Exactly reproduce the entries, dropping any pictures from your copy.

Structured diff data
────────────────
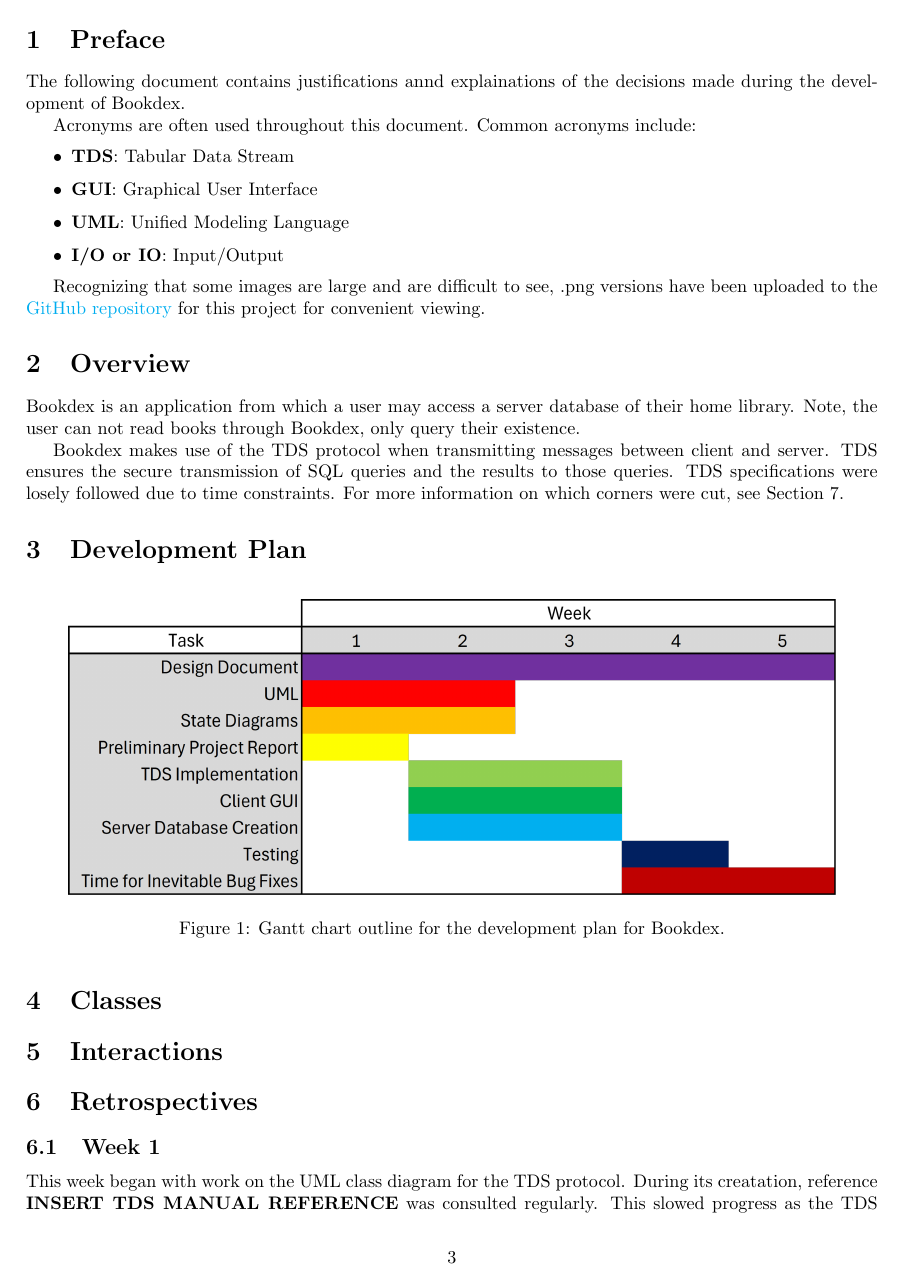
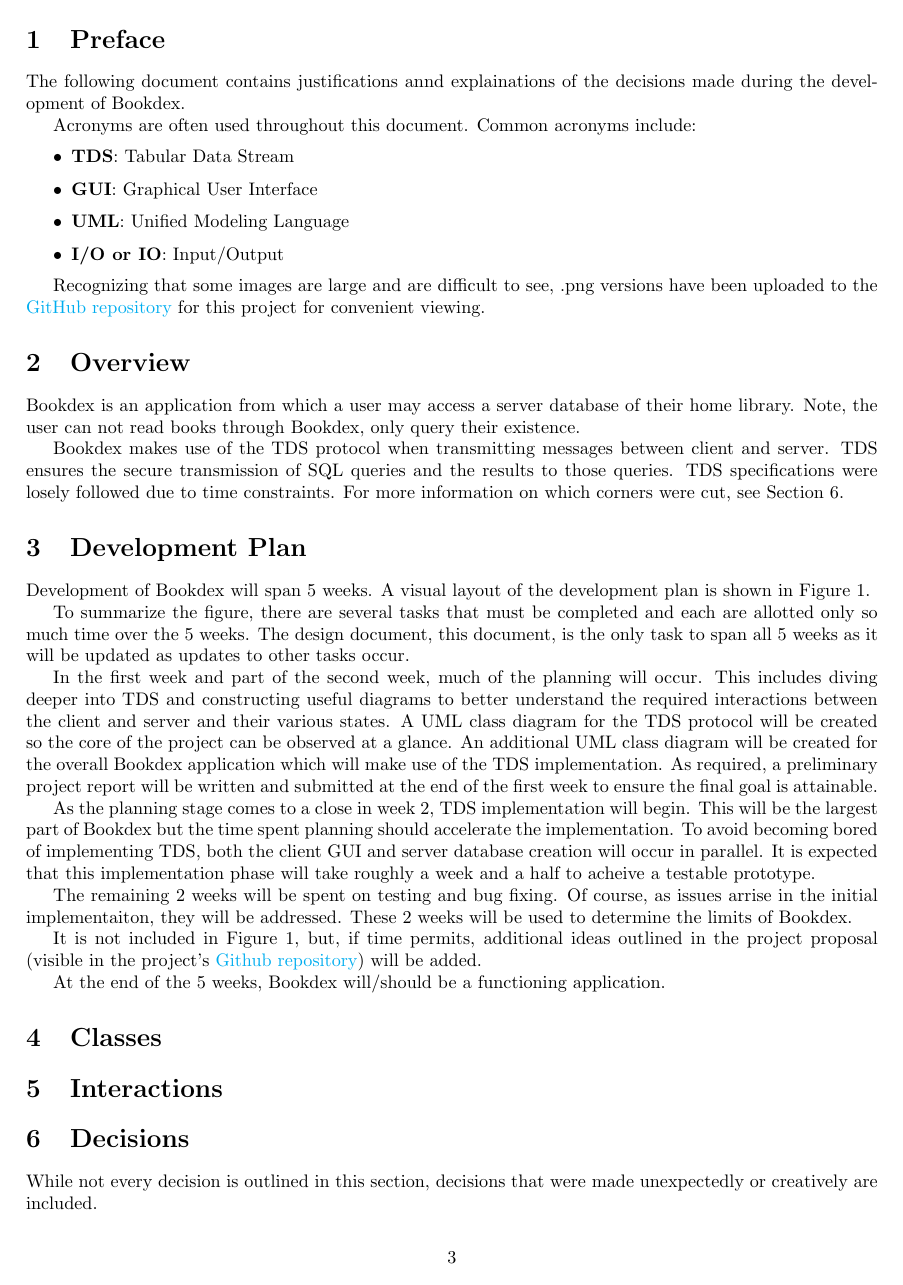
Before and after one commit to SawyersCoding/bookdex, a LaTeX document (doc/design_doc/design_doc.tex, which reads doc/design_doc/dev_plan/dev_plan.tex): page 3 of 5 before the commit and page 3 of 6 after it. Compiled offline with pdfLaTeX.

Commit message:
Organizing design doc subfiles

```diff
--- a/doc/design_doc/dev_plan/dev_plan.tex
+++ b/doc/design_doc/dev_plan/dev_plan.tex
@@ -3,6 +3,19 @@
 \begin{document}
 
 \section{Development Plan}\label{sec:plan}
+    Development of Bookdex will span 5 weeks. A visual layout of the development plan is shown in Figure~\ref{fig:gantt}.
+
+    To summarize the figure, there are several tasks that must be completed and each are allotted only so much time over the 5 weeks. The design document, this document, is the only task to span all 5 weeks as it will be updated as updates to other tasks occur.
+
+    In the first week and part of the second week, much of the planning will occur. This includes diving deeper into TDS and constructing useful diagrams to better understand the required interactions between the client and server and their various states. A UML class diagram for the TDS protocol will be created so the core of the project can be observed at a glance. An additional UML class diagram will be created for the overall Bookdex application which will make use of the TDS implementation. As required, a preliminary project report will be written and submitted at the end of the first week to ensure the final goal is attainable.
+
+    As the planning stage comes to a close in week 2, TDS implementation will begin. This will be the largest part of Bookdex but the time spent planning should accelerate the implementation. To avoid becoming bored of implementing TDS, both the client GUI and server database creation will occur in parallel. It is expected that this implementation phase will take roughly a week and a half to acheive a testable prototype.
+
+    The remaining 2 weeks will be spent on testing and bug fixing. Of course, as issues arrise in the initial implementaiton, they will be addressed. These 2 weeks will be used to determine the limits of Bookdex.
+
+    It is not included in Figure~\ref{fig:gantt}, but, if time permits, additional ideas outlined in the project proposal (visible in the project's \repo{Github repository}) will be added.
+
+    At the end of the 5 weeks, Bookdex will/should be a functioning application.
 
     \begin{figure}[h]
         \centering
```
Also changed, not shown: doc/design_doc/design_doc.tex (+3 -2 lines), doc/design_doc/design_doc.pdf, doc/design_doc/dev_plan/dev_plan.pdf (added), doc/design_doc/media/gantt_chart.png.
────────────────
**Expected answer**
Before and after one commit to SawyersCoding/bookdex, a LaTeX document (doc/design_doc/design_doc.tex, which reads doc/design_doc/dev_plan/dev_plan.tex): page 3 of 5 before the commit and page 3 of 6 after it. Compiled offline with pdfLaTeX.

Commit message:
Organizing design doc subfiles

```diff
--- a/doc/design_doc/dev_plan/dev_plan.tex
+++ b/doc/design_doc/dev_plan/dev_plan.tex
@@ -3,6 +3,19 @@
 \begin{document}
 
 \section{Development Plan}\label{sec:plan}
+    Development of Bookdex will span 5 weeks. A visual layout of the development plan is shown in Figure~\ref{fig:gantt}.
+
+    To summarize the figure, there are several tasks that must be completed and each are allotted only so much time over the 5 weeks. The design document, this document, is the only task to span all 5 weeks as it will be updated as updates to other tasks occur.
+
+    In the first week and part of the second week, much of the planning will occur. This includes diving deeper into TDS and constructing useful diagrams to better understand the required interactions between the client and server and their various states. A UML class diagram for the TDS protocol will be created so the core of the project can be observed at a glance. An additional UML class diagram will be created for the overall Bookdex application which will make use of the TDS implementation. As required, a preliminary project report will be written and submitted at the end of the first week to ensure the final goal is attainable.
+
+    As the planning stage comes to a close in week 2, TDS implementation will begin. This will be the largest part of Bookdex but the time spent planning should accelerate the implementation. To avoid becoming bored of implementing TDS, both the client GUI and server database creation will occur in parallel. It is expected that this implementation phase will take roughly a week and a half to acheive a testable prototype.
+
+    The remaining 2 weeks will be spent on testing and bug fixing. Of course, as issues arrise in the initial implementaiton, they will be addressed. These 2 weeks will be used to determine the limits of Bookdex.
+
+    It is not included in Figure~\ref{fig:gantt}, but, if time permits, additional ideas outlined in the project proposal (visible in the project's \repo{Github repository}) will be added.
+
+    At the end of the 5 weeks, Bookdex will/should be a functioning application.
 
     \begin{figure}[h]
         \centering
```
Also changed, not shown: doc/design_doc/design_doc.tex (+3 -2 lines), doc/design_doc/design_doc.pdf, doc/design_doc/dev_plan/dev_plan.pdf (added), doc/design_doc/media/gantt_chart.png.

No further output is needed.